How to complete this task:
Check each line of the data, and copy those where "className" appears.

Supplied data:
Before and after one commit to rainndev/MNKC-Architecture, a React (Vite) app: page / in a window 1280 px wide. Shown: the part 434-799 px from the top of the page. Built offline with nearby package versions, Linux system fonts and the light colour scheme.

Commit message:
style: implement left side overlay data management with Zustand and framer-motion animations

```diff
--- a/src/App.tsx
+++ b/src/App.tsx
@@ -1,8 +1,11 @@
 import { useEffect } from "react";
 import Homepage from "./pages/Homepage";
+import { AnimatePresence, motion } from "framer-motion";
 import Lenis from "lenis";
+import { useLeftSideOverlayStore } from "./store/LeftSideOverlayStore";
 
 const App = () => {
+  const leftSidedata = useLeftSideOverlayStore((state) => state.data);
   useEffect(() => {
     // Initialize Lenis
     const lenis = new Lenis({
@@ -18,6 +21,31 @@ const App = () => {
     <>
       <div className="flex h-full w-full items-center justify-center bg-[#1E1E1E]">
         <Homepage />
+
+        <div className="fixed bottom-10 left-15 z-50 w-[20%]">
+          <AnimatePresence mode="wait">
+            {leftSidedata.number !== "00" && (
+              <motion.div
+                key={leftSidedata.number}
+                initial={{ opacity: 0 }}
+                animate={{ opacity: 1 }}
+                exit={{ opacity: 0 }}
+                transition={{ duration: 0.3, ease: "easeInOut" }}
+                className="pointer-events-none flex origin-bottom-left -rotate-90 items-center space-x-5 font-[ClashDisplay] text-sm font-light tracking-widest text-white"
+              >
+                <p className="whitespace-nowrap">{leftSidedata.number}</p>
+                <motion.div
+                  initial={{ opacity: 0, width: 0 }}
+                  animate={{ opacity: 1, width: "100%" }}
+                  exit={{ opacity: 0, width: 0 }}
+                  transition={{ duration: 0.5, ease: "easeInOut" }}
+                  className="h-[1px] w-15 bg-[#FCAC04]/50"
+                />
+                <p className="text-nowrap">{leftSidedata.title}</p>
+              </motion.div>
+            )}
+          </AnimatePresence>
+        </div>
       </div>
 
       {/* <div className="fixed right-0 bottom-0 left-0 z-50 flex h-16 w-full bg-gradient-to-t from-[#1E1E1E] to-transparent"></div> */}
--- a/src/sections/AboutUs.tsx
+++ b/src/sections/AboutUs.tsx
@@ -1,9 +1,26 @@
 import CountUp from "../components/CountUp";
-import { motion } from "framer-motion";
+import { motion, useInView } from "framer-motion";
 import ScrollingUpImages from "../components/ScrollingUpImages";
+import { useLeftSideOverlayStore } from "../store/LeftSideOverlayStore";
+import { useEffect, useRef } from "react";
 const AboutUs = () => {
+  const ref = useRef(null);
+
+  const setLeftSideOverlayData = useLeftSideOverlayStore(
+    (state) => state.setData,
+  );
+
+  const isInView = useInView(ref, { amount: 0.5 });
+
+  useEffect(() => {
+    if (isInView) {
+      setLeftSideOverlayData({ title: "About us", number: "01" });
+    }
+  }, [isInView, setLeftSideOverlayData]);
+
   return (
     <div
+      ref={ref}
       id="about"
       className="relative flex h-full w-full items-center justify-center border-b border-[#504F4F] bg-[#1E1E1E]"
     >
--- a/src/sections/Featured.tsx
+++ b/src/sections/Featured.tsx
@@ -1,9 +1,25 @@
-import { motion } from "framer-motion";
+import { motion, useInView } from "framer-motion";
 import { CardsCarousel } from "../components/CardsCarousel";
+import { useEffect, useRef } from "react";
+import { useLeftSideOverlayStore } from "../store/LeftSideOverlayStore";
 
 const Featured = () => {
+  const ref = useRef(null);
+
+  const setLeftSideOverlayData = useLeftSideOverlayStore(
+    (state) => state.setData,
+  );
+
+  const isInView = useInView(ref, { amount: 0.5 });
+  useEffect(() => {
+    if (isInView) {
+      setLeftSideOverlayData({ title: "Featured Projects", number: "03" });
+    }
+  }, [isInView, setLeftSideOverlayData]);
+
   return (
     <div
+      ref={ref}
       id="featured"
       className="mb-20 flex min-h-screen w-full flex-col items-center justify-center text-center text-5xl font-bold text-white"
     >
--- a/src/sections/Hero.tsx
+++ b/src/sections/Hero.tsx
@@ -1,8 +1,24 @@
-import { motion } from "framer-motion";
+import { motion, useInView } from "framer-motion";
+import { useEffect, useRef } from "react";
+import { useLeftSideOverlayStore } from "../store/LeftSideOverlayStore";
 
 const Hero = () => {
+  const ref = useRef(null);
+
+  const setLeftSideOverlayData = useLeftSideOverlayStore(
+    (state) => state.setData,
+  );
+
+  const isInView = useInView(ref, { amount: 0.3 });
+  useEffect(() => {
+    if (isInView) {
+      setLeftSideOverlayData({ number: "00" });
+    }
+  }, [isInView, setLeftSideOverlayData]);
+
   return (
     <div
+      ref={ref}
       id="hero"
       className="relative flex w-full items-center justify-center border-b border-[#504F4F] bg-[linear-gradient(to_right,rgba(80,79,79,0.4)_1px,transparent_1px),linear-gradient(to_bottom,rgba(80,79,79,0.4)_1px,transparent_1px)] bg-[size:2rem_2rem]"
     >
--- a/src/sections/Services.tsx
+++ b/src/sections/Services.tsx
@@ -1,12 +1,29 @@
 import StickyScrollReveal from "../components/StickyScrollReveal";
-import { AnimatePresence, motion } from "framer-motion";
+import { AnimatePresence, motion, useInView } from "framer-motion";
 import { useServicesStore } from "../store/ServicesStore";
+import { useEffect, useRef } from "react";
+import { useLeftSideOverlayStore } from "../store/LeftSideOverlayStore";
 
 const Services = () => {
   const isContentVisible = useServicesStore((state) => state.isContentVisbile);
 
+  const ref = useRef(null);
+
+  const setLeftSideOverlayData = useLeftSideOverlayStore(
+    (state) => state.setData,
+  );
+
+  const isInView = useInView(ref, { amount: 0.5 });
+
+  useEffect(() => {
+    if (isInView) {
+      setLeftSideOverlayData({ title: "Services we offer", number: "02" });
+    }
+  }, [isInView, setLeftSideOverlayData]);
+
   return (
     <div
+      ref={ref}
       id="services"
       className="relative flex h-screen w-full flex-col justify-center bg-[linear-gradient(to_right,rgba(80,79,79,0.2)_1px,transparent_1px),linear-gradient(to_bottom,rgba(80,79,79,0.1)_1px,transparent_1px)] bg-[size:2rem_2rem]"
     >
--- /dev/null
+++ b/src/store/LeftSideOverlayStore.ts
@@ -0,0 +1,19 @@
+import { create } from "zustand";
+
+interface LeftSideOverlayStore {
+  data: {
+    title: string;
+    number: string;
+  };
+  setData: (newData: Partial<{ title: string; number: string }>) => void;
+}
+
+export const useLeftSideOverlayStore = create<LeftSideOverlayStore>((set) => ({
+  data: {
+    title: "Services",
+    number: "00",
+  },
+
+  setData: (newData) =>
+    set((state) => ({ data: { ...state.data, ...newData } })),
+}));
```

--

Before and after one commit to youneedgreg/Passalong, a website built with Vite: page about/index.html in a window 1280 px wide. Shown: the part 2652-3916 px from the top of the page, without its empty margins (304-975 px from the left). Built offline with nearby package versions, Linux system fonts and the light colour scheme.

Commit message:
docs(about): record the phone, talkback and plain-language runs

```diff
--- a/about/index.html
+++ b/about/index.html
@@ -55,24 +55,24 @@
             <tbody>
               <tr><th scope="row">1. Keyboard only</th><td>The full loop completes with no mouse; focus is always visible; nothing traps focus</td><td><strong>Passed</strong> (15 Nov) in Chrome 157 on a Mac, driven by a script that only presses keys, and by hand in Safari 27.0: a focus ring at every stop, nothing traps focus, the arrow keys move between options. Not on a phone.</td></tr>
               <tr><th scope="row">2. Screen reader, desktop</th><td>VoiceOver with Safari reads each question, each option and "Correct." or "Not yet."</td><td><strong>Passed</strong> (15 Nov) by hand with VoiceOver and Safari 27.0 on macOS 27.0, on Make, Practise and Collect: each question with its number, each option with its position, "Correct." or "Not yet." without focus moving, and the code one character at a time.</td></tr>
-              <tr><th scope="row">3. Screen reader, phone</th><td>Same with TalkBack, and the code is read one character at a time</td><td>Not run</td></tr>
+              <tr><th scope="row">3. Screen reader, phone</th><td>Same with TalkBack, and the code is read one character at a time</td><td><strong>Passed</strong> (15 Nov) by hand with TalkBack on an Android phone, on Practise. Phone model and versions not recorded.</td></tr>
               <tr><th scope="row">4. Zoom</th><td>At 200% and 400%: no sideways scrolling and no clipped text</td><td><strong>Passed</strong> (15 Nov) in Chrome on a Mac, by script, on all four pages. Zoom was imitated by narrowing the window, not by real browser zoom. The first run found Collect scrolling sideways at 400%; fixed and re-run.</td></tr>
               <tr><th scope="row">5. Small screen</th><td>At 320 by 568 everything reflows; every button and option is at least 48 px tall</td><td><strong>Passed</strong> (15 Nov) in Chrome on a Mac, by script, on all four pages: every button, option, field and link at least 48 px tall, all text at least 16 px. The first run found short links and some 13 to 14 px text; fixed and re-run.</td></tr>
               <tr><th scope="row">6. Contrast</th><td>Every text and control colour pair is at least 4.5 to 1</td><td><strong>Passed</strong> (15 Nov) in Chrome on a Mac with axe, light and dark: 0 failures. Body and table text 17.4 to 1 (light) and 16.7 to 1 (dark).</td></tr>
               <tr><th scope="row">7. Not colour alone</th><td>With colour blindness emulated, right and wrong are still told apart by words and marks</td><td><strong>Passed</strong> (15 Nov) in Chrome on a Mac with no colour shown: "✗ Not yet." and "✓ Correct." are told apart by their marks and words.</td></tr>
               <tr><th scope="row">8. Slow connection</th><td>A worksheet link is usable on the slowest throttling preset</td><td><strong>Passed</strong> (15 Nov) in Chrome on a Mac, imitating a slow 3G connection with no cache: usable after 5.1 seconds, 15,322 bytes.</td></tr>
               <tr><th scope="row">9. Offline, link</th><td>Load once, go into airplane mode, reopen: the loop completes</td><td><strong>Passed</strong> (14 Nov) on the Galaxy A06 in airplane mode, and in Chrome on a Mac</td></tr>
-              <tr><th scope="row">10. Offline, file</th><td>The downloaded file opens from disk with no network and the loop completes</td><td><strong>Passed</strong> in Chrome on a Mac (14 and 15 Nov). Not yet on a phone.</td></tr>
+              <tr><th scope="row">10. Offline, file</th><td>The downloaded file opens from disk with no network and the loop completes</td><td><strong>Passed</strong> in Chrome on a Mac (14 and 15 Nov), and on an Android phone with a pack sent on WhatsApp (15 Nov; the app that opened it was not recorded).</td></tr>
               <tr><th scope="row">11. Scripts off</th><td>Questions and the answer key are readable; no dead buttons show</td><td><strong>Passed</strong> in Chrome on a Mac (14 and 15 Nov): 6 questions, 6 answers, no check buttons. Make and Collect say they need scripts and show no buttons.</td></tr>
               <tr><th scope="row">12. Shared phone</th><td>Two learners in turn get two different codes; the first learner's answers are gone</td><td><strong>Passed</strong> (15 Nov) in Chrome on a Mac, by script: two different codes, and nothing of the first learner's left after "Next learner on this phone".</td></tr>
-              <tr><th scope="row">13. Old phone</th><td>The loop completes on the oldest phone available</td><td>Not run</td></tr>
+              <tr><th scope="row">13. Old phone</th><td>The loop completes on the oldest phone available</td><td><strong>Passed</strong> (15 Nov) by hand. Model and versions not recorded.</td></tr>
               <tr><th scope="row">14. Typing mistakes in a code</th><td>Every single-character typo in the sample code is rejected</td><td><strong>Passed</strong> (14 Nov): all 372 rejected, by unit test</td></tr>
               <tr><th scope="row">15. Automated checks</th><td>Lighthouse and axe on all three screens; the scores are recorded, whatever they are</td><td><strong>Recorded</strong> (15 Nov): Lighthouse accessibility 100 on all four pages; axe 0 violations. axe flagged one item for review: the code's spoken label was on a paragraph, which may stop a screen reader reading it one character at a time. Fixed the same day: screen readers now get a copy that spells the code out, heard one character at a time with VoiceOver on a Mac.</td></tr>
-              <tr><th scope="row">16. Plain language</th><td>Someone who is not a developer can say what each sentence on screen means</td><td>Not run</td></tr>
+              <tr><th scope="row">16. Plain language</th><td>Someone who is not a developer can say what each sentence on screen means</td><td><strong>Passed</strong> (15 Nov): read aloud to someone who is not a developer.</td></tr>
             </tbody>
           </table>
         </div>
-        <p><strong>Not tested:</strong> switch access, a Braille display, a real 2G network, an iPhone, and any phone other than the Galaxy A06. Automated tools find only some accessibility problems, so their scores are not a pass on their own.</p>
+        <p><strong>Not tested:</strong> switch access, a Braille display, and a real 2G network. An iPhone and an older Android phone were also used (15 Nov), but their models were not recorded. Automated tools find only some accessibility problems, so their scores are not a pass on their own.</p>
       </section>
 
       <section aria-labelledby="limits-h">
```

Answer area:
       <div className="flex h-full w-full items-center justify-center bg-[#1E1E1E]">
+        <div className="fixed bottom-10 left-15 z-50 w-[20%]">
+                className="pointer-events-none flex origin-bottom-left -rotate-90 items-center space-x-5 font-[ClashDisplay] text-sm font-light tracking-widest text-white"
+                <p className="whitespace-nowrap">{leftSidedata.number}</p>
+                  className="h-[1px] w-15 bg-[#FCAC04]/50"
+                <p className="text-nowrap">{leftSidedata.title}</p>
       {/* <div className="fixed right-0 bottom-0 left-0 z-50 flex h-16 w-full bg-gradient-to-t from-[#1E1E1E] to-transparent"></div> */}
       className="relative flex h-full w-full items-center justify-center border-b border-[#504F4F] bg-[#1E1E1E]"
       className="mb-20 flex min-h-screen w-full flex-col items-center justify-center text-center text-5xl font-bold text-white"
       className="relative flex w-full items-center justify-center border-b border-[#504F4F] bg-[linear-gradient(to_right,rgba(80,79,79,0.4)_1px,transparent_1px),linear-gradient(to_bottom,rgba(80,79,79,0.4)_1px,transparent_1px)] bg-[size:2rem_2rem]"
       className="relative flex h-screen w-full flex-col justify-center bg-[linear-gradient(to_right,rgba(80,79,79,0.2)_1px,transparent_1px),linear-gradient(to_bottom,rgba(80,79,79,0.1)_1px,transparent_1px)] bg-[size:2rem_2rem]"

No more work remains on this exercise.